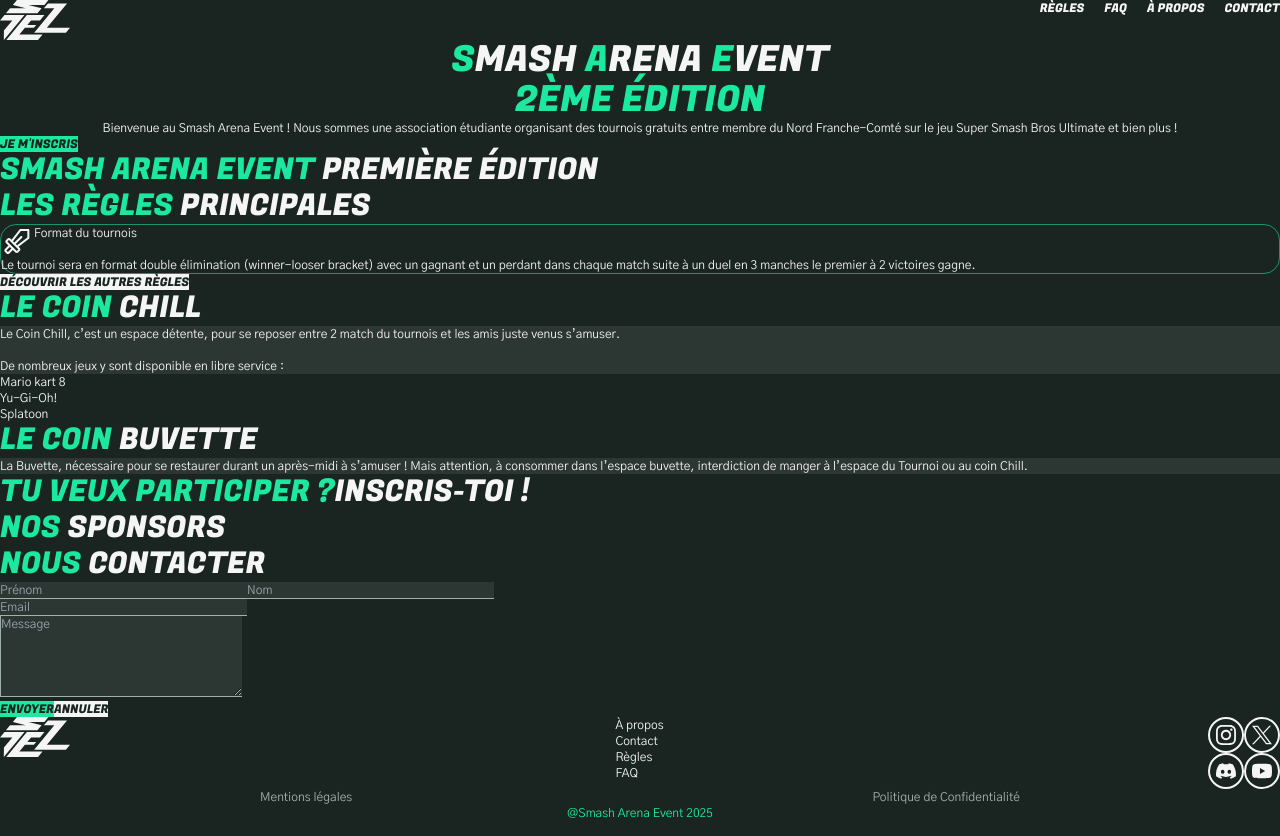
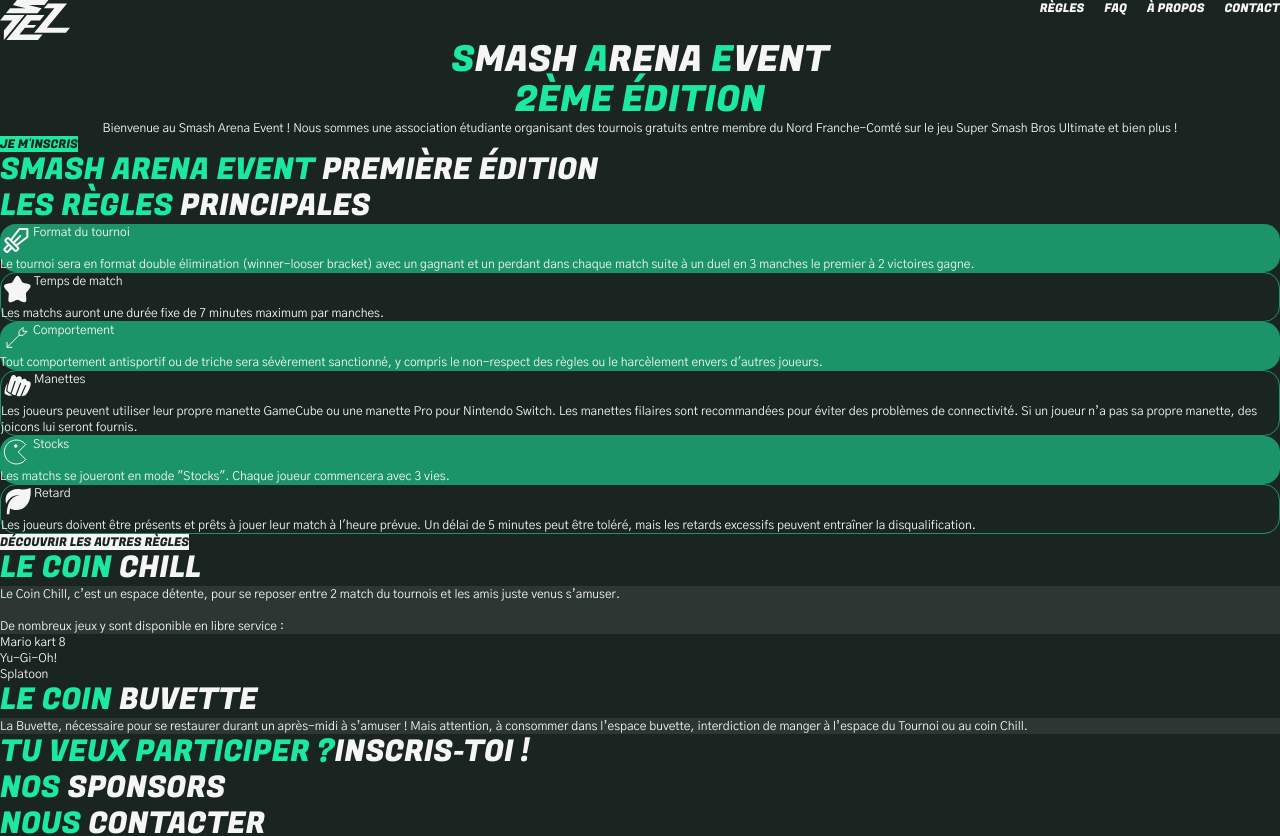
Before and after one commit to SmashArenaEvent/site_vitrine_SAE_2025, a Vue app: page / in a window 1280 px wide. Shown: the top 836 px of the page. Built offline with nearby package versions, Linux system fonts and the light colour scheme.

Commit message:
Ajouts de toutes les cartes réglement et code carde FAQ

```diff
--- a/src/components/CardFAQ.vue
+++ b/src/components/CardFAQ.vue
@@ -1,5 +1,15 @@
 <template>
-    <div>
-
+    <div class="rounded-2xl text-Blanc" :class="{'border border-Tonic_Sombre':Style == '0', 'bg-Tonic_Sombre':Style == '1'}">
+        <h3>{{ Title }}</h3>
+        <p>{{ Text }}</p>
     </div>
 </template>
+<script setup lang="ts">
+
+    import { defineProps } from 'vue';
+    const props = defineProps<{
+        Title: string
+        Text: string
+        Style: string
+    }>()
+</script>
--- a/src/components/CardRegles.vue
+++ b/src/components/CardRegles.vue
@@ -1,10 +1,17 @@
 <template>
-    <div class="border border-Tonic_Sombre rounded-2xl">
+    <div class="rounded-2xl text-Blanc" :class="{'border border-Tonic_Sombre':Style == '0', 'bg-Tonic_Sombre':Style == '1'}">
         <div class="flex">
-            <iconEpee/>
-            <h3>Format du tournois</h3>
+            <iconEpee v-if="Icone == '1'"/>
+            <iconEtoile v-if="Icone == '2'"/>
+            <iconFleche v-if="Icone == '3'"/>
+            <iconPoing v-if="Icone == '4'"/>
+            <iconPacman v-if="Icone == '5'"/>
+            <iconFeuille v-if="Icone == '6'"/>
+            <iconOeuf v-if="Icone == '7'"/>
+            <iconBall v-if="Icone == '8'"/>
+            <h3>{{ Title }}</h3>
         </div>
-        <p>Le tournoi sera en format double élimination (winner-looser bracket) avec un gagnant et un perdant dans chaque match suite à un duel en 3 manches le premier à 2 victoires gagne.</p>
+        <p>{{ Text }}</p>
     </div>
 </template>
 <script setup lang="ts">
@@ -16,4 +23,12 @@
     import iconFeuille from './icons/iconFeuille.vue';
     import iconOeuf from './icons/iconOeuf .vue';
     import iconBall from './icons/iconBall.vue';
+
+    import { defineProps } from 'vue';
+    const props = defineProps<{
+        Icone: string
+        Title: string
+        Text: string
+        Style: string
+    }>()
 </script>
--- a/src/pages/index.vue
+++ b/src/pages/index.vue
@@ -25,7 +25,12 @@
         <h2 class="font-fugaz-one uppercase text-3xl">
             <span class="text-Tonic">Les règles</span> principales
         </h2>
-        <CardRegles/>
+        <CardRegles Style="1" Icone="1" Title="Format du tournoi" Text="Le tournoi sera en format double élimination (winner-looser bracket) avec un gagnant et un perdant dans chaque match suite à un duel en 3 manches le premier à 2 victoires gagne." />
+        <CardRegles Style="0" Icone="2" Title="Temps de match" Text="Les matchs auront une durée fixe de 7 minutes maximum par manches." />
+        <CardRegles Style="1" Icone="3" Title="Comportement" Text="Tout comportement antisportif ou de triche sera sévèrement sanctionné, y compris le non-respect des règles ou le harcèlement envers d'autres joueurs." />
+        <CardRegles Style="0" Icone="4" Title="Manettes" Text="Les joueurs peuvent utiliser leur propre manette GameCube ou une manette Pro pour Nintendo Switch. Les manettes filaires sont recommandées pour éviter des problèmes de connectivité. Si un joueur n’a pas sa propre manette, des joicons lui seront fournis." />
+        <CardRegles Style="1" Icone="5" Title="Stocks" Text="Les matchs se joueront en mode &#34;Stocks&#34;. Chaque joueur commencera avec 3 vies." />
+        <CardRegles Style="0" Icone="6" Title="Retard" Text="Les joueurs doivent être présents et prêts à jouer leur match à l'heure prévue. Un délai de 5 minutes peut être toléré, mais les retards excessifs peuvent entraîner la disqualification." />
         <RouterLink to="/regles">
             <button class="bg-Blanc">
                 <p class="text-Noir font-fugaz-one uppercase text-xs">Découvrir les autres règles</p>
--- a/src/pages/regles.vue
+++ b/src/pages/regles.vue
@@ -1,6 +1,6 @@
 <!-- eslint-disable vue/multi-word-component-names -->
 <script setup lang="ts">
-
+    import CardRegles from '@/components/CardRegles.vue';
 </script>
 <template>
     <h1 class="font-fugaz-one uppercase text-4xl"><span class="text-Tonic">R</span>égles</h1>
@@ -23,14 +23,31 @@
     </nav>
     <article id="rGenerales">
         <h2 class="font-fugaz-one uppercase text-3xl"><span class="text-Tonic">Les règles</span> générales</h2>
-        <!--Cards-->
+        <CardRegles Style="0" Icone="1" Title="Format du tournoi" Text="Le tournoi sera en format double élimination (winner-looser bracket) avec un gagnant et un perdant dans chaque match suite à un duel en 3 manches le premier à 2 victoires gagne." />
+        <CardRegles Style="0" Icone="2" Title="Manettes" Text="Les joueurs peuvent utiliser leur propre manette GameCube ou une manette Pro pour Nintendo Switch. Les manettes filaires sont recommandées pour éviter des problèmes de connectivité. Si un joueur n’a pas sa propre manette, des joicons lui seront fournis." />
+        <CardRegles Style="0" Icone="3" Title="Personnages" Text="Tous les personnages sont autorisés sauf les personnages DLC." />
+        <CardRegles Style="0" Icone="4" Title="Stades autorisés" Text="Seuls les stades autorisés seront utilisés pour les matchs." />
+        <CardRegles Style="0" Icone="5" Title="Propreté" Text="Venez propres, douchez-vous si possible la veille." />
+        <CardRegles Style="0" Icone="6" Title="Utilisation des espaces" Text="Les espaces sont réservés uniquement à leur utilité. Si une personne ne respecte pas cette règle, elle sera rappelée à l’ordre. Éviter de manger en jouant pour respect du matériel, des bénévoles et des organisateurs." />
     </article>
     <article id="rTournois">
         <h2 class="font-fugaz-one uppercase text-3xl"><span class="text-Tonic">Les règles</span> autour du tournois</h2>
-        <!--Cards-->
+        <CardRegles Style="1" Icone="1" Title="Temps de match" Text="Les matchs auront une durée fixe de 7 minutes maximum par manches." />
+        <CardRegles Style="1" Icone="2" Title="Stocks" Text="Les matchs se joueront en mode &#34;Stocks&#34;. Chaque joueur commencera avec 3 vies." />
+        <CardRegles Style="1" Icone="3" Title="Temps supplémentaire" Text="Si le temps imparti est écoulé, le joueur avec le plus de vies restantes remporte le match. En cas d'égalité, un Sudden Death sera joué." />
+        <CardRegles Style="1" Icone="4" Title="Sudden Death" Text="Si un Sudden Death est nécessaire, les joueurs joueront un match d'une vie sur un stade aléatoire avec une bombe à retardement." />
+        <CardRegles Style="1" Icone="5" Title="Pauses" Text="Les pauses ne sont autorisées que lorsque le jeu est en pause, et seulement en cas de problème technique ou de pause autorisée." />
+        <CardRegles Style="1" Icone="6" Title="Contestation" Text="Si un joueur conteste un problème ou une règle, le match peut être mis en pause pour examen par les organisateurs du tournoi." />
     </article>
     <article id="rAutres">
         <h2 class="font-fugaz-one uppercase text-3xl"><span class="text-Tonic">Autres</span> Régles</h2>
-        <!--Cards-->
+        <CardRegles Style="0" Icone="1" Title="Comportement" Text="Tout comportement antisportif ou de triche sera sévèrement sanctionné, y compris le non-respect des règles ou le harcèlement envers d'autres joueurs." />
+        <CardRegles Style="0" Icone="2" Title="Retard" Text="Les joueurs doivent être présents et prêts à jouer leur match à l'heure prévue. Un délai de 5 minutes peut être toléré, mais les retards excessifs peuvent entraîner la disqualification." />
+        <CardRegles Style="0" Icone="3" Title="Décisions des organisateurs" Text="Les décisions des organisateurs du tournoi sont finales en ce qui concerne les règles et les litiges." />
+        <CardRegles Style="0" Icone="4" Title="Enregistrement des matchs" Text="Les organisateurs du tournoi peuvent enregistrer les matchs pour des raisons de sécurité et de diffusion." />
+        <CardRegles Style="0" Icone="5" Title="Fair-play" Text="Les joueurs sont encouragés à faire preuve de fair-play et de respect envers leurs adversaires." />
+        <CardRegles Style="0" Icone="6" Title="Respect" Text="Les joueurs devront garder les lieux propres, ne pas dégrader le matériel et jeter leurs déchets dans les poubelles prévues à cet effet ainsi que respecter le personnel." />
+        <CardRegles Style="0" Icone="7" Title="Sécurité et bien-être" Text="Veiller à votre sécurité et au bien-être des autres en ne ramenant aucuns objets tranchants, en signalant tout incident et en respectant les consignes des organisateurs." />
+        <CardRegles Style="0" Icone="8" Title="Consommations illégales" Text="Toute personne venant avec de l’alcool et des drogues, et la consommant dans l’événement, sera bannie de l’événement par les organisateurs." />
     </article>
 </template>
```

> **Exercise goal**
Wherever "iconFeuille" occurs in the records above, copy the line it sits in.

> **Solved problem**
+            <iconFeuille v-if="Icone == '6'"/>
     import iconFeuille from './icons/iconFeuille.vue';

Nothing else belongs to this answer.